------ Records provided
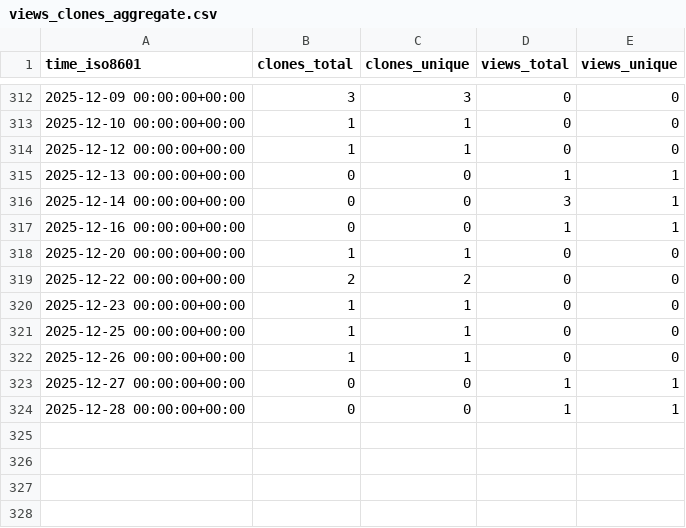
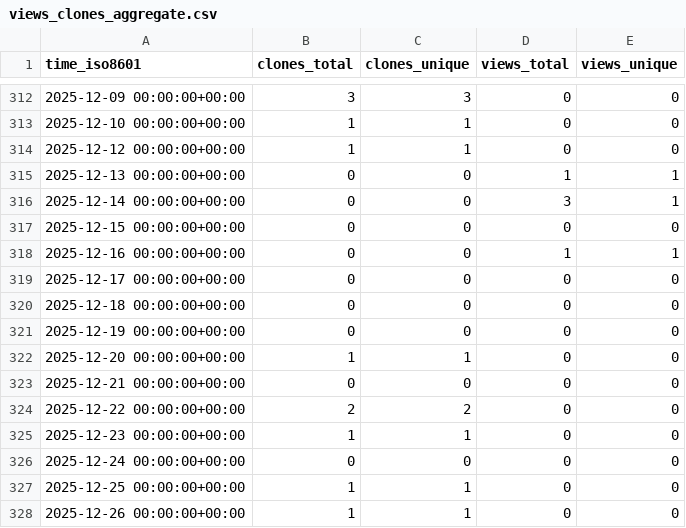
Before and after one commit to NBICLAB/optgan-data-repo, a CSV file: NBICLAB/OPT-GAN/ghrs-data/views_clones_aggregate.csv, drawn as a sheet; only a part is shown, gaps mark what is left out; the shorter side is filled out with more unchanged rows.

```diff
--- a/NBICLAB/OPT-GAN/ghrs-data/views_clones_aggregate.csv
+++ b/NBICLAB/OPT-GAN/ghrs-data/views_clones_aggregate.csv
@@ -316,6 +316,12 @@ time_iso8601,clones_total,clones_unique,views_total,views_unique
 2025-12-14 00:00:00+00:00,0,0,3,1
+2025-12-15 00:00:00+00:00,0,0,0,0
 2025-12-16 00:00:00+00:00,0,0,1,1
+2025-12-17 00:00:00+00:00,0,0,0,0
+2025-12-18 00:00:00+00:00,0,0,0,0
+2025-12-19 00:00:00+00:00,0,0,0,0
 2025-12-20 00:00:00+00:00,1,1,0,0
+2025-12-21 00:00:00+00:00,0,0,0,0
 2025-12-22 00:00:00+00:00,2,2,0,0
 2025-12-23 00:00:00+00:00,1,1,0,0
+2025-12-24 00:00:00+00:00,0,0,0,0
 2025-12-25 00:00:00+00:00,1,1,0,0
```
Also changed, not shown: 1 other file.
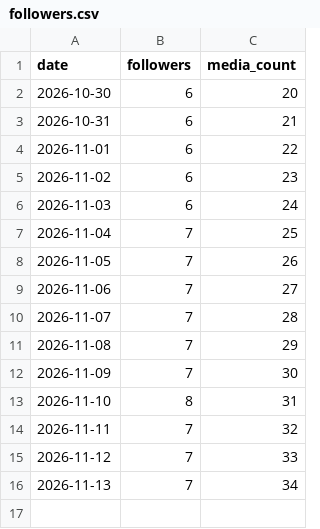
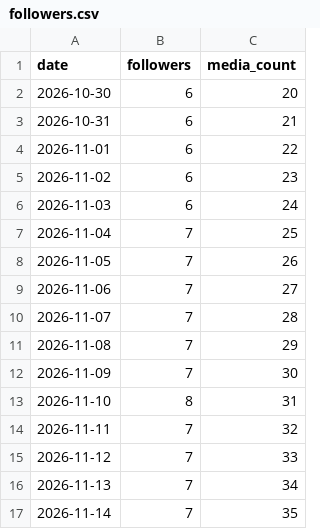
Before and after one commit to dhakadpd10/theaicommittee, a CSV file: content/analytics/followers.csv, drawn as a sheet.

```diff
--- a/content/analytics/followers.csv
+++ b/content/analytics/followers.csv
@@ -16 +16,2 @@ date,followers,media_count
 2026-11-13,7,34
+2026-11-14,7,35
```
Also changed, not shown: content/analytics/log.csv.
------------
Nothing but the lines from the one with "Before and after one commit to dhakadpd10/theaicommittee, a" through the final line of the data belongs in the answer, and they must match exactly.

Response area:
Before and after one commit to dhakadpd10/theaicommittee, a CSV file: content/analytics/followers.csv, drawn as a sheet.

```diff
--- a/content/analytics/followers.csv
+++ b/content/analytics/followers.csv
@@ -16 +16,2 @@ date,followers,media_count
 2026-11-13,7,34
+2026-11-14,7,35
```
Also changed, not shown: content/analytics/log.csv.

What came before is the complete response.